The renewed wave of petro-insurgency by NDA and the myriad ongoing agitations in different parts of the country are outcomes of the 2014 elections, exacerbated by the actions and inaction of the APC-led government. Despite having one of highest levels of military spending in Africa, the NDA is just one of many armed groups that have emerged in Nigeria since May 2015, not including terrorist activities in Nigeria. Over the past six years, the Islamic fundamentalist group Boko Haram has destroyed a large part of northeast Nigeria through sustained attacks. The last few years have also witnessed renewed activism and large protests by the Indigenous People of Biafra (IPOB) demanding an independent “Biafran State,” gradually grinding the southeastern region to a restive zone. And despite having a Yoruba Vice President, Yemi Osinbajo, the southwestern Yoruba socio-cultural group Afenifere continues to demand a restructuring of Nigeria.
In light of all these challenges, it is not merely the Niger Delta’s stability and relationship to the future of the Nigerian nation that is at stake, but the very foundation of Nigeria’s fractious, complex, and unstable federalism. While the Avengers’ petro-insurgency in the Niger Delta poses a serious threat, Nigeria’s future depends on how the government, as well as regional and global communities, tackle the sundry discontents, grievances, and ethnic animosities.
References [ + ]
|1.||↑||Ukeje, Charles. “Oil Communities and Political Violence: The Case of Ijaws in Nigeria’ Niger Delta Region.” Journal of Terrorism and Political Violence 13, no. 4 (2001): 15-36.|
|2.||↑||Ukiwo, Ukoha. “Timing and Sequencing in Peacebuilding: The Case of Nigeria’s Niger Delta Amnesty Programme,” Center for Research on Peace and Development (CRPD), KU Leuven, Belgium, Working Paper No. 36, 2015; Ikelegbe, Augustine & Andrew Onokerhoaye, The Amnesty for peace in the Niger Delta: Political settlement, transitional Justice and Peace Building, Center for Population and Environment Development (CPED), Monograph series 13, Benin-City, 2016.|
|3.||↑||Watts, Michael. “Resource Curse? Governmentality, Oil and Power in the Niger Delta, Nigeria,” Geo Politics 9, no. 1 (2004).|
|4.||↑||Watts, Michael. “Petro-Insurgency or Criminal Syndicate?
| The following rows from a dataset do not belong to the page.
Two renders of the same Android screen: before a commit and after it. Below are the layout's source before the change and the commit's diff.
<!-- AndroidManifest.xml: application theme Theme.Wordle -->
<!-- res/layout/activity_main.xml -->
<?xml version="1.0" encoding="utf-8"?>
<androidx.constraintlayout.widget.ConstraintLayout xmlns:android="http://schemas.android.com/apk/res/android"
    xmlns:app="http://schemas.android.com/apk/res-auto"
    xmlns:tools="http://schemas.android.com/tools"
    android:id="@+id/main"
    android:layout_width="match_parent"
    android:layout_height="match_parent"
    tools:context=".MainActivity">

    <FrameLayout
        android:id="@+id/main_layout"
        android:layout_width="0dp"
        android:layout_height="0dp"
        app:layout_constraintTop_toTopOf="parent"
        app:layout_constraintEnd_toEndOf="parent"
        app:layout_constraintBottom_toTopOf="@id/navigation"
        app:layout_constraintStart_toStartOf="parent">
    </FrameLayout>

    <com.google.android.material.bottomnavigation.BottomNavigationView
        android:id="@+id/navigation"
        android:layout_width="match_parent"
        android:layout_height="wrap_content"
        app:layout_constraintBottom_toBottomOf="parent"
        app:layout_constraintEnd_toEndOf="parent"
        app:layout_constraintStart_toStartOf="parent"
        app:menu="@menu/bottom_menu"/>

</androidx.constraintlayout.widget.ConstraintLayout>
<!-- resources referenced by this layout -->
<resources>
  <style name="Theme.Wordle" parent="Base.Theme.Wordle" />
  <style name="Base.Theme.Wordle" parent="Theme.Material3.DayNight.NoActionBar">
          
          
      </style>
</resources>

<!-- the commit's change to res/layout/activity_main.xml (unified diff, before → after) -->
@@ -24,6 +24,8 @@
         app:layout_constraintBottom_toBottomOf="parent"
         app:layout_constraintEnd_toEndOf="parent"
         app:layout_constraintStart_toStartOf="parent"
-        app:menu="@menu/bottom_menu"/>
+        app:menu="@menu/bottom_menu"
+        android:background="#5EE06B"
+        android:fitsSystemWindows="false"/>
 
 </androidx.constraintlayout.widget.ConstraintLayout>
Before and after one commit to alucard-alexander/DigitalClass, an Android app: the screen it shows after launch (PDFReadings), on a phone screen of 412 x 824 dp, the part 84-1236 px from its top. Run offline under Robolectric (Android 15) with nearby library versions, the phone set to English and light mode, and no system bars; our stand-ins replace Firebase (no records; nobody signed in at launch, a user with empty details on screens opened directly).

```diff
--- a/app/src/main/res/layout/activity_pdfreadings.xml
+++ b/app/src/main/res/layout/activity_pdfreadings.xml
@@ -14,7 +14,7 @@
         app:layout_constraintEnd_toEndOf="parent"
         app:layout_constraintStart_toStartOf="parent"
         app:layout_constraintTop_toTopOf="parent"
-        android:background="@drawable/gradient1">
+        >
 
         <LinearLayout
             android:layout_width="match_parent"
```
Conflict & Violence in the Niger Delta,” Review of African Political Economy 34, no. 114 (2007).|
|5.||↑||International Crisis Group, “Curbing Violence in Nigeria (III): Revisiting the Niger Delta,” ICG, Brussels, African Report No. 231, September 2015.|